(Beginning of Raw data)

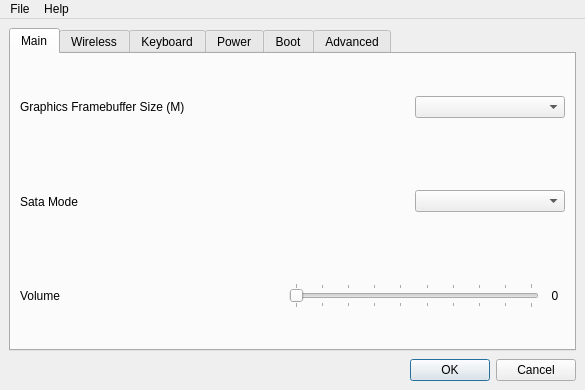
First picture: the form in corevantage.ui, repository JaGoLi/corevantage, before the edit.
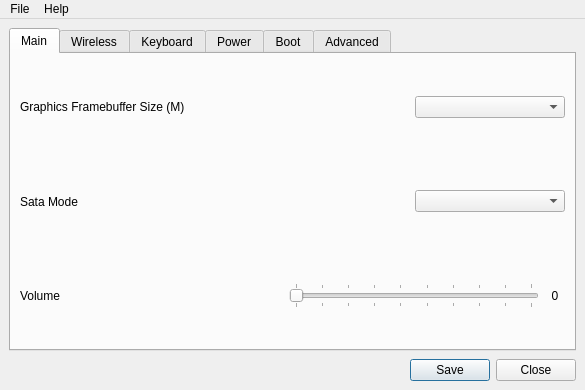
Second picture: the form after the edit.

The edit to the form file:
```diff
--- a/corevantage.ui
+++ b/corevantage.ui
@@ -999,7 +999,7 @@
     <item>
      <widget class="QDialogButtonBox" name="confirmBox">
       <property name="standardButtons">
-       <set>QDialogButtonBox::Cancel|QDialogButtonBox::Ok</set>
+       <set>QDialogButtonBox::Close|QDialogButtonBox::Save</set>
       </property>
      </widget>
     </item>
```
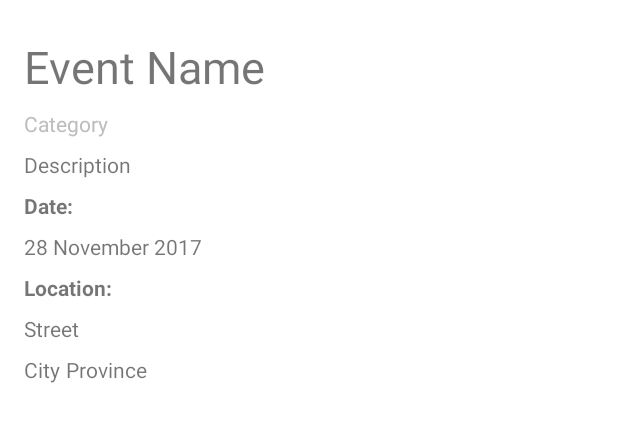
After one commit to misbahulard/campuspedia-android, an Android app: the layout fragment_event_detail.xml on its own in the app's theme, with its tools: preview values and no code run, on a phone screen of 412 x 824 dp. The commit adds this screen. Shown: the top 422 px of the screen. Run offline under Robolectric (Android 15) with nearby library versions, the phone set to English and light mode, and no system bars; Roboto replaces fonts that are not available here.

Commit message:
Dapat menghapus semua fragment di stack saat berpindah tab dan fragment dasar Detail Event  sudah

```diff
--- a/app/src/main/java/com/campuspedia/campuspedia/util/api/ApiUtils.java
+++ b/app/src/main/java/com/campuspedia/campuspedia/util/api/ApiUtils.java
@@ -9,7 +9,7 @@ package com.campuspedia.campuspedia.util.api;
  */
 public class ApiUtils {
     // TODO: Change the api url with your own server
-    public static final String BASE_URL_API = "http://192.168.1.101/api/";
+    public static final String BASE_URL_API = "http://212.237.8.88:8000/api/";
 
     /**
      * Method ini berfungsi untuk mendapatkan Api Service
--- /dev/null
+++ b/app/src/main/res/layout/fragment_event_detail.xml
@@ -0,0 +1,105 @@
+<?xml version="1.0" encoding="utf-8"?>
+<ScrollView xmlns:android="http://schemas.android.com/apk/res/android"
+    xmlns:app="http://schemas.android.com/apk/res-auto"
+    xmlns:tools="http://schemas.android.com/tools"
+    android:layout_width="match_parent"
+    android:layout_height="match_parent"
+    android:background="@color/white">
+
+    <android.support.constraint.ConstraintLayout xmlns:android="http://schemas.android.com/apk/res/android"
+        xmlns:app="http://schemas.android.com/apk/res-auto"
+        xmlns:tools="http://schemas.android.com/tools"
+        android:layout_width="match_parent"
+        android:layout_height="match_parent"
+        android:padding="16dp">
+
+        <TextView
+            android:id="@+id/text_eventdetail_name"
+            android:layout_width="wrap_content"
+            android:layout_height="wrap_content"
+            android:layout_marginTop="8dp"
+            android:text="Event Name"
+            android:textSize="30sp"
+            app:layout_constraintLeft_toLeftOf="parent"
+            app:layout_constraintTop_toTopOf="parent" />
+
+        <TextView
+            android:id="@+id/text_eventdetail_category"
+            android:layout_width="wrap_content"
+            android:layout_height="wrap_content"
+            android:layout_marginTop="8dp"
+            android:text="Category"
+            android:textColor="@color/light_grey"
+            app:layout_constraintLeft_toLeftOf="@+id/text_eventdetail_name"
+            app:layout_constraintTop_toBottomOf="@+id/text_eventdetail_name"
+            tools:layout_constraintTop_creator="1" />
+
+        <TextView
+            android:id="@+id/text_eventdetail_description"
+            android:layout_width="wrap_content"
+            android:layout_height="wrap_content"
+            android:layout_marginTop="8dp"
+            android:text="Description"
+            app:layout_constraintLeft_toLeftOf="@+id/text_eventdetail_category"
+            app:layout_constraintTop_toBottomOf="@+id/text_eventdetail_category"
+            tools:layout_constraintTop_creator="1" />
+
+        <TextView
+            android:id="@+id/text_eventdetail_date_i"
+            android:layout_width="wrap_content"
+            android:layout_height="wrap_content"
+            android:layout_marginTop="8dp"
+            android:text="Date:"
+            android:textStyle="bold"
+            app:layout_constraintLeft_toLeftOf="@+id/text_eventdetail_description"
+            app:layout_constraintTop_toBottomOf="@+id/text_eventdetail_description" />
+
+        <TextView
+            android:id="@+id/text_eventdetail_date"
+            android:layout_width="wrap_content"
+            android:layout_height="wrap_content"
+            android:layout_marginTop="8dp"
+            android:text="28 November 2017"
+            app:layout_constraintLeft_toLeftOf="@+id/text_eventdetail_date_i"
+            app:layout_constraintTop_toBottomOf="@+id/text_eventdetail_date_i" />
+
+        <TextView
+            android:id="@+id/text_eventdetail_location_i"
+            android:layout_width="wrap_content"
+            android:layout_height="wrap_content"
+            android:layout_marginTop="8dp"
+            android:text="Location:"
+            android:textStyle="bold"
+            app:layout_constraintLeft_toLeftOf="@+id/text_eventdetail_date"
+            app:layout_constraintTop_toBottomOf="@+id/text_eventdetail_date" />
+
+        <TextView
+            android:id="@+id/text_eventdetail_street"
+            android:layout_width="wrap_content"
+            android:layout_height="wrap_content"
+            android:layout_marginTop="8dp"
+            android:text="Street"
+            app:layout_constraintLeft_toLeftOf="@+id/text_eventdetail_location_i"
+            app:layout_constraintTop_toBottomOf="@+id/text_eventdetail_location_i" />
+
+        <TextView
+            android:id="@+id/text_eventdetail_city"
+            android:layout_width="wrap_content"
+            android:layout_height="wrap_content"
+            android:layout_marginTop="8dp"
+            android:text="City"
+            app:layout_constraintLeft_toLeftOf="@+id/text_eventdetail_street"
+            app:layout_constraintTop_toBottomOf="@+id/text_eventdetail_street" />
+
+        <TextView
+            android:id="@+id/text_eventdetail_province"
+            android:layout_width="wrap_content"
+            android:layout_height="wrap_content"
+            android:layout_marginLeft="4dp"
+            android:layout_marginTop="8dp"
+            android:text="Province"
+            app:layout_constraintLeft_toRightOf="@+id/text_eventdetail_city"
+            app:layout_constraintTop_toBottomOf="@+id/text_eventdetail_street" />
+
+    </android.support.constraint.ConstraintLayout>
+</ScrollView>
--- a/app/src/main/res/values/colors.xml
+++ b/app/src/main/res/values/colors.xml
@@ -11,4 +11,5 @@
     <color name="card_shadow_1">#d4d4d4</color>
     <color name="card_shadow_2">#dddddd</color>
     <color name="transparent">#00000000</color>
+    <color name="light_grey">#bdbdbd</color>
 </resources>
```
Also changed, not shown: app/src/main/java/com/campuspedia/campuspedia/activity/MainActivity.java (+33 -2 lines), app/src/main/java/com/campuspedia/campuspedia/adapter/EventDetailAdapter.java (added, +105 -0 lines), app/src/main/java/com/campuspedia/campuspedia/fragment/EventDetailFragment.java (added, +101 -0 lines), app/src/main/java/com/campuspedia/campuspedia/fragment/HomeFragment.java (+4 -5 lines), app/src/main/java/com/campuspedia/campuspedia/model/EventListResponse.java (added, +43 -0 lines), app/src/main/java/com/campuspedia/campuspedia/model/EventResponse.java (+6 -29 lines), app/src/main/java/com/campuspedia/campuspedia/util/api/BaseApiService.java (+6 -1 lines).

(End of Raw data)

Problem to solve: Top to bottom, retype the listing exactly but drop every picture.

Reply to the exercise:
First picture: the form in corevantage.ui, repository JaGoLi/corevantage, before the edit.
Second picture: the form after the edit.

The edit to the form file:
```diff
--- a/corevantage.ui
+++ b/corevantage.ui
@@ -999,7 +999,7 @@
     <item>
      <widget class="QDialogButtonBox" name="confirmBox">
       <property name="standardButtons">
-       <set>QDialogButtonBox::Cancel|QDialogButtonBox::Ok</set>
+       <set>QDialogButtonBox::Close|QDialogButtonBox::Save</set>
       </property>
      </widget>
     </item>
```
After one commit to misbahulard/campuspedia-android, an Android app: the layout fragment_event_detail.xml on its own in the app's theme, with its tools: preview values and no code run, on a phone screen of 412 x 824 dp. The commit adds this screen. Shown: the top 422 px of the screen. Run offline under Robolectric (Android 15) with nearby library versions, the phone set to English and light mode, and no system bars; Roboto replaces fonts that are not available here.

Commit message:
Dapat menghapus semua fragment di stack saat berpindah tab dan fragment dasar Detail Event  sudah

```diff
--- a/app/src/main/java/com/campuspedia/campuspedia/util/api/ApiUtils.java
+++ b/app/src/main/java/com/campuspedia/campuspedia/util/api/ApiUtils.java
@@ -9,7 +9,7 @@ package com.campuspedia.campuspedia.util.api;
  */
 public class ApiUtils {
     // TODO: Change the api url with your own server
-    public static final String BASE_URL_API = "http://192.168.1.101/api/";
+    public static final String BASE_URL_API = "http://212.237.8.88:8000/api/";
 
     /**
      * Method ini berfungsi untuk mendapatkan Api Service
--- /dev/null
+++ b/app/src/main/res/layout/fragment_event_detail.xml
@@ -0,0 +1,105 @@
+<?xml version="1.0" encoding="utf-8"?>
+<ScrollView xmlns:android="http://schemas.android.com/apk/res/android"
+    xmlns:app="http://schemas.android.com/apk/res-auto"
+    xmlns:tools="http://schemas.android.com/tools"
+    android:layout_width="match_parent"
+    android:layout_height="match_parent"
+    android:background="@color/white">
+
+    <android.support.constraint.ConstraintLayout xmlns:android="http://schemas.android.com/apk/res/android"
+        xmlns:app="http://schemas.android.com/apk/res-auto"
+        xmlns:tools="http://schemas.android.com/tools"
+        android:layout_width="match_parent"
+        android:layout_height="match_parent"
+        android:padding="16dp">
+
+        <TextView
+            android:id="@+id/text_eventdetail_name"
+            android:layout_width="wrap_content"
+            android:layout_height="wrap_content"
+            android:layout_marginTop="8dp"
+            android:text="Event Name"
+            android:textSize="30sp"
+            app:layout_constraintLeft_toLeftOf="parent"
+            app:layout_constraintTop_toTopOf="parent" />
+
+        <TextView
+            android:id="@+id/text_eventdetail_category"
+            android:layout_width="wrap_content"
+            android:layout_height="wrap_content"
+            android:layout_marginTop="8dp"
+            android:text="Category"
+            android:textColor="@color/light_grey"
+            app:layout_constraintLeft_toLeftOf="@+id/text_eventdetail_name"
+            app:layout_constraintTop_toBottomOf="@+id/text_eventdetail_name"
+            tools:layout_constraintTop_creator="1" />
+
+        <TextView
+            android:id="@+id/text_eventdetail_description"
+            android:layout_width="wrap_content"
+            android:layout_height="wrap_content"
+            android:layout_marginTop="8dp"
+            android:text="Description"
+            app:layout_constraintLeft_toLeftOf="@+id/text_eventdetail_category"
+            app:layout_constraintTop_toBottomOf="@+id/text_eventdetail_category"
+            tools:layout_constraintTop_creator="1" />
+
+        <TextView
+            android:id="@+id/text_eventdetail_date_i"
+            android:layout_width="wrap_content"
+            android:layout_height="wrap_content"
+            android:layout_marginTop="8dp"
+            android:text="Date:"
+            android:textStyle="bold"
+            app:layout_constraintLeft_toLeftOf="@+id/text_eventdetail_description"
+            app:layout_constraintTop_toBottomOf="@+id/text_eventdetail_description" />
+
+        <TextView
+            android:id="@+id/text_eventdetail_date"
+            android:layout_width="wrap_content"
+            android:layout_height="wrap_content"
+            android:layout_marginTop="8dp"
+            android:text="28 November 2017"
+            app:layout_constraintLeft_toLeftOf="@+id/text_eventdetail_date_i"
+            app:layout_constraintTop_toBottomOf="@+id/text_eventdetail_date_i" />
+
+        <TextView
+            android:id="@+id/text_eventdetail_location_i"
+            android:layout_width="wrap_content"
+            android:layout_height="wrap_content"
+            android:layout_marginTop="8dp"
+            android:text="Location:"
+            android:textStyle="bold"
+            app:layout_constraintLeft_toLeftOf="@+id/text_eventdetail_date"
+            app:layout_constraintTop_toBottomOf="@+id/text_eventdetail_date" />
+
+        <TextView
+            android:id="@+id/text_eventdetail_street"
+            android:layout_width="wrap_content"
+            android:layout_height="wrap_content"
+            android:layout_marginTop="8dp"
+            android:text="Street"
+            app:layout_constraintLeft_toLeftOf="@+id/text_eventdetail_location_i"
+            app:layout_constraintTop_toBottomOf="@+id/text_eventdetail_location_i" />
+
+        <TextView
+            android:id="@+id/text_eventdetail_city"
+            android:layout_width="wrap_content"
+            android:layout_height="wrap_content"
+            android:layout_marginTop="8dp"
+            android:text="City"
+            app:layout_constraintLeft_toLeftOf="@+id/text_eventdetail_street"
+            app:layout_constraintTop_toBottomOf="@+id/text_eventdetail_street" />
+
+        <TextView
+            android:id="@+id/text_eventdetail_province"
+            android:layout_width="wrap_content"
+            android:layout_height="wrap_content"
+            android:layout_marginLeft="4dp"
+            android:layout_marginTop="8dp"
+            android:text="Province"
+            app:layout_constraintLeft_toRightOf="@+id/text_eventdetail_city"
+            app:layout_constraintTop_toBottomOf="@+id/text_eventdetail_street" />
+
+    </android.support.constraint.ConstraintLayout>
+</ScrollView>
--- a/app/src/main/res/values/colors.xml
+++ b/app/src/main/res/values/colors.xml
@@ -11,4 +11,5 @@
     <color name="card_shadow_1">#d4d4d4</color>
     <color name="card_shadow_2">#dddddd</color>
     <color name="transparent">#00000000</color>
+    <color name="light_grey">#bdbdbd</color>
 </resources>
```
Also changed, not shown: app/src/main/java/com/campuspedia/campuspedia/activity/MainActivity.java (+33 -2 lines), app/src/main/java/com/campuspedia/campuspedia/adapter/EventDetailAdapter.java (added, +105 -0 lines), app/src/main/java/com/campuspedia/campuspedia/fragment/EventDetailFragment.java (added, +101 -0 lines), app/src/main/java/com/campuspedia/campuspedia/fragment/HomeFragment.java (+4 -5 lines), app/src/main/java/com/campuspedia/campuspedia/model/EventListResponse.java (added, +43 -0 lines), app/src/main/java/com/campuspedia/campuspedia/model/EventResponse.java (+6 -29 lines), app/src/main/java/com/campuspedia/campuspedia/util/api/BaseApiService.java (+6 -1 lines).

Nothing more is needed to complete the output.